The function returns the 3D coordinates (x, y, z). However, the value of the z coordinate (depth) will not be correct.

*15 Pic. Visualization of the transformation of a point P(x,y,z) to P’(x,y)*

The z-coordinate can take the value of any point lying on the OP ray.

However, we have information about the x and y offset, as well as the Model array of 3D local coordinates and Fragment from OBJ files. Therefore, using the transformation matrix for the Model (by turning it by the angle calculated earlier) and applying the offset in the x, y coordinates, we will be able to find the appropriate entries in the coordinates array of Fragment vertices. And then it is easy to find the difference between the z-coordinates of certain array’s elements. Now, we know the offset by the coordinates (x, y, z).

## Result

To check the algorithm validity for calculating the rotation and displacement of the Model, we can render the Fragment OBJ files and the Model. The result is shown below.

*16 Pic. Rendering Model.obj(red color) & Fragment.obj(dark blue color) before transformation Model.obj*

*17 Pic. Rendering Model.obj(red color) & Fragment.obj(dark blue color) after transformation Model.obj*

## Summary

An important point in the development process is the acceleration of the algorithm. The study provided 3 main possibilities to reduce the time of devising comparison algorithm:

- reducing the resolution of png files of projections (reducing the resolution by 2 times, gives an acceleration of the algorithm execution by almost 2 times);
- reducing the number of key points of 2 projection images (configurable in the algorithm code: OpenCV function parameters (cv::xfeatures2d::SURF::create)). You can reduce the execution time of the algorithm by almost 3 times, however, the main thing is to maintain a balance between reducing key points and determining the best result;
- to use multithreading. At this stage, the research is ongoing.

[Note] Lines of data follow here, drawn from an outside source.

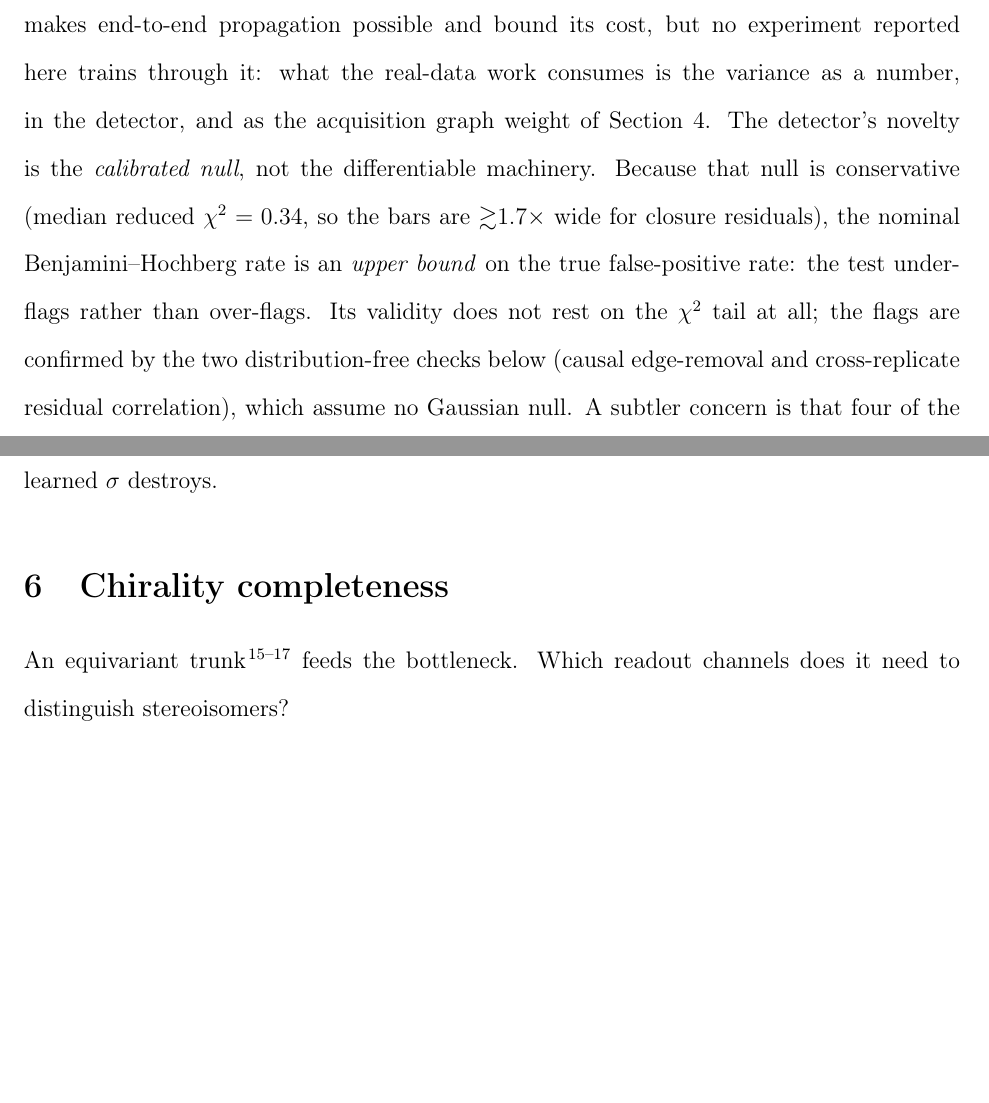
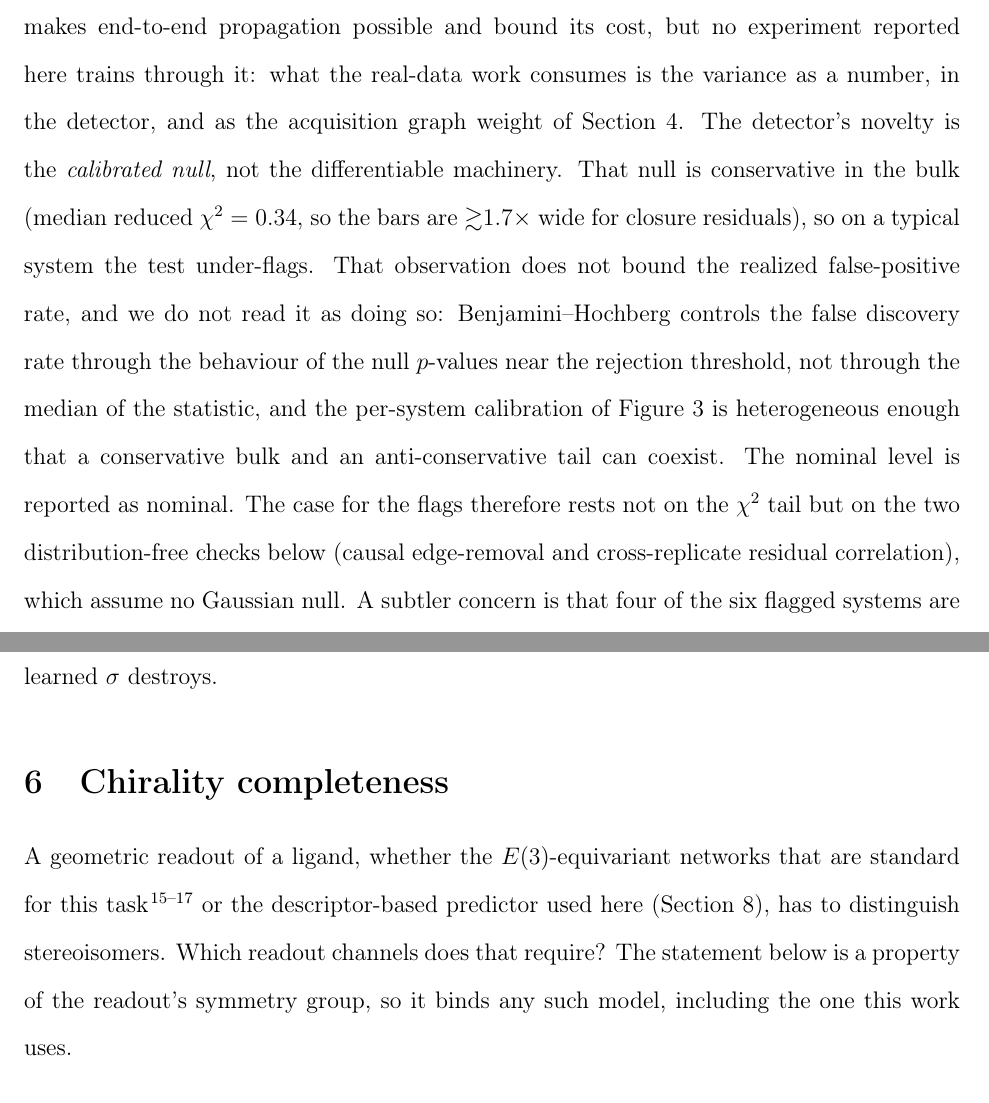
Before and after one commit to doctawho42/fep-surrogate-pipeline, a LaTeX paper (docs/paper_jctc.tex, which reads docs/paper_body.tex): two parts of pages 13 and 16 of 63 before the commit and two parts of pages 13 and 17 of 63 after it, joined at a grey line, cut so that both start at the same text, the shorter picture padded with empty space. Compiled offline with pdfLaTeX.

Commit message:
docs(paper1): retract the BH upper-bound inference and two more misdescriptions
Section 5 argued that because the null is conservative in the bulk (median
reduced chi-square 0.34), the nominal Benjamini-Hochberg rate is an upper
bound on the true false-positive rate. That does not follow: BH controls the
false discovery rate through the null p-values near the rejection threshold,
not through the median of the statistic, and the per-system calibration is
heterogeneous enough that a conservative bulk and an anti-conservative tail
can coexist. Report the nominal level as nominal.

Section 6 opened "An equivariant trunk (e3nn, NequIP, MACE) feeds the
bottleneck." None of those libraries is used or depended on. The theorem is a
property of the readout's symmetry group and binds any geometric readout,
including the descriptor-based one actually used, so state it that way and
point at Computational details.

Section 5's central equation said node potentials are fitted with the sandwich
conductances I^2/B. The works are not in the released benchmark, so no B or I
is computed for any of the 1145 edges: the weights are the reported per-edge
variances. Say which quantity is used, and keep Theorem 3 as the identification
that holds when the works are available.

```diff
--- a/docs/paper_body.tex
+++ b/docs/paper_body.tex
@@ -387,10 +390,14 @@ differentiability or $O(1)$ backward of Theorems~\ref{thm:back}--\ref{thm:sand}.
 supply the layer that makes end-to-end propagation possible and bound its cost, but no experiment
 reported here trains through it: what the real-data work consumes is the variance as a number, in
 the detector, and as the acquisition graph weight of Section~\ref{sec:gauge}. The detector's novelty is
-the \emph{calibrated null}, not the differentiable machinery. Because that null is conservative (median reduced $\chi^2=0.34$, so the bars
-are ${\gtrsim}1.7\times$ wide for closure residuals), the nominal Benjamini--Hochberg rate is an
-\emph{upper bound} on the true false-positive rate: the test under-flags rather than over-flags.
-Its validity does not rest on the $\chi^2$ tail at all; the flags are confirmed by the
+the \emph{calibrated null}, not the differentiable machinery. That null is conservative in the bulk (median reduced $\chi^2=0.34$, so the bars
+are ${\gtrsim}1.7\times$ wide for closure residuals), so on a typical system the test under-flags.
+That observation does not bound the realized false-positive rate, and we do not read it as doing
+so: Benjamini--Hochberg controls the false discovery rate through the behaviour of the null
+$p$-values near the rejection threshold, not through the median of the statistic, and the
+per-system calibration of Figure~\ref{fig:Arep} is heterogeneous enough that a conservative bulk
+and an anti-conservative tail can coexist. The nominal level is reported as nominal. The case for
+the flags therefore rests not on the $\chi^2$ tail but on the
 two distribution-free checks below (causal edge-removal and cross-replicate residual correlation),
 which assume no Gaussian null. A subtler concern is that four of the six flagged systems are
 themselves locally overconfident against their own across-replicate spread
@@ -522,8 +529,11 @@ confirmed distribution-free, the sharpest use of the free calibration, and one a
 learned $\sigma$ destroys.
 
 \section{Chirality completeness}\label{sec:chiral}
-An equivariant trunk~\citep{geiger2022e3nn,batzner2022nequip,batatia2022mace} feeds the
-bottleneck. Which readout channels does it need to distinguish stereoisomers?
+A geometric readout of a ligand, whether the $E(3)$-equivariant networks that are standard for
+this task~\citep{geiger2022e3nn,batzner2022nequip,batatia2022mace} or the descriptor-based
+predictor used here (Section~\ref{sec:methods}), has to distinguish stereoisomers. Which readout
+channels does that require? The statement below is a property of the readout's symmetry group, so
+it binds any such model, including the one this work uses.
 \begin{theorem}[Chirality completeness]\label{thm:chiral}
 Any $O(3)$-invariant readout (a function of pairwise distances, norms, or dot products) is
 constant on an enantiomer pair $\{M,M^\ast\}$ ($M^\ast$ the mirror image) and is therefore
```
Also changed, not shown: docs/paper_body.tex (5 more changed lines).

In this article, we discussed the algorithm of identifying the scanned object and calculating a found 3D model position for displaying in the scanned object’s coordinates. The algorithm is implemented as a DLL that is connected to the server-side of the project. In the next article, we will talk about the client part implementation of the project, which will provide 3D data of the scanned fragment and send this data to the server for identifying the 3D model.

## References

OpenCV: Features2D + Homography to find a known object;

cv::xfeatures2d::SURF::create.

### About author

Volha Dzeranchuk - developer C++. Education: Bachelor degree (year of graduation: 2012), BSU, Faculty of Mechanics, and Mathematics. Experience in the IT field for more than 8 years. Development of GUI applications for Windows, creation of DLLs, project support (C++, UE4, SQL/QT, Visual Studio/VR). More than 3 years of experience in teaching